[Opening RECORDS FOR THE EXERCISE section]

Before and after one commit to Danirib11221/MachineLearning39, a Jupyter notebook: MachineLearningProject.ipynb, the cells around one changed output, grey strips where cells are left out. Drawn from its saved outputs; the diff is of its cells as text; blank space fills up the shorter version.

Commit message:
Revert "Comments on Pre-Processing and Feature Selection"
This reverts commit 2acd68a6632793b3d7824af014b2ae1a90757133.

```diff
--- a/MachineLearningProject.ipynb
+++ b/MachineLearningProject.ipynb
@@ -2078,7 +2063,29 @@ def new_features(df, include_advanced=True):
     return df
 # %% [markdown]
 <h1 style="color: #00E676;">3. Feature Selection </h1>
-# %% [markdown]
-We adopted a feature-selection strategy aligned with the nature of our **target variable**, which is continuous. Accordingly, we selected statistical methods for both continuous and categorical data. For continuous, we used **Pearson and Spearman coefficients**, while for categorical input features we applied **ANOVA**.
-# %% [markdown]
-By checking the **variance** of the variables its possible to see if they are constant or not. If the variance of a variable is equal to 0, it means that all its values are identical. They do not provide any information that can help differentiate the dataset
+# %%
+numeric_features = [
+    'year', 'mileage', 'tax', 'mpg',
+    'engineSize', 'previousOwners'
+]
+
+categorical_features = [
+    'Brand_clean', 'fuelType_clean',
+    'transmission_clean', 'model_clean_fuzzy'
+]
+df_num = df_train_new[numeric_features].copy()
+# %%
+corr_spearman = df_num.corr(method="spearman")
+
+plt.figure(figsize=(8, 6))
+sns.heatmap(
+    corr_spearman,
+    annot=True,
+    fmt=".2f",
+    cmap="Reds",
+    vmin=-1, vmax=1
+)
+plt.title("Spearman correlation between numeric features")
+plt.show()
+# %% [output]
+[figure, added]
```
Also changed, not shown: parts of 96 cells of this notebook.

[Closing RECORDS FOR THE EXERCISE section]

● ABOUT THIS EXERCISE: Where a line of the records includes "MachineLearningProject", copy it.

● REPLY TO THE TASK:
Before and after one commit to Danirib11221/MachineLearning39, a Jupyter notebook: MachineLearningProject.ipynb, the cells around one changed output, grey strips where cells are left out. Drawn from its saved outputs; the diff is of its cells as text; blank space fills up the shorter version.
--- a/MachineLearningProject.ipynb
+++ b/MachineLearningProject.ipynb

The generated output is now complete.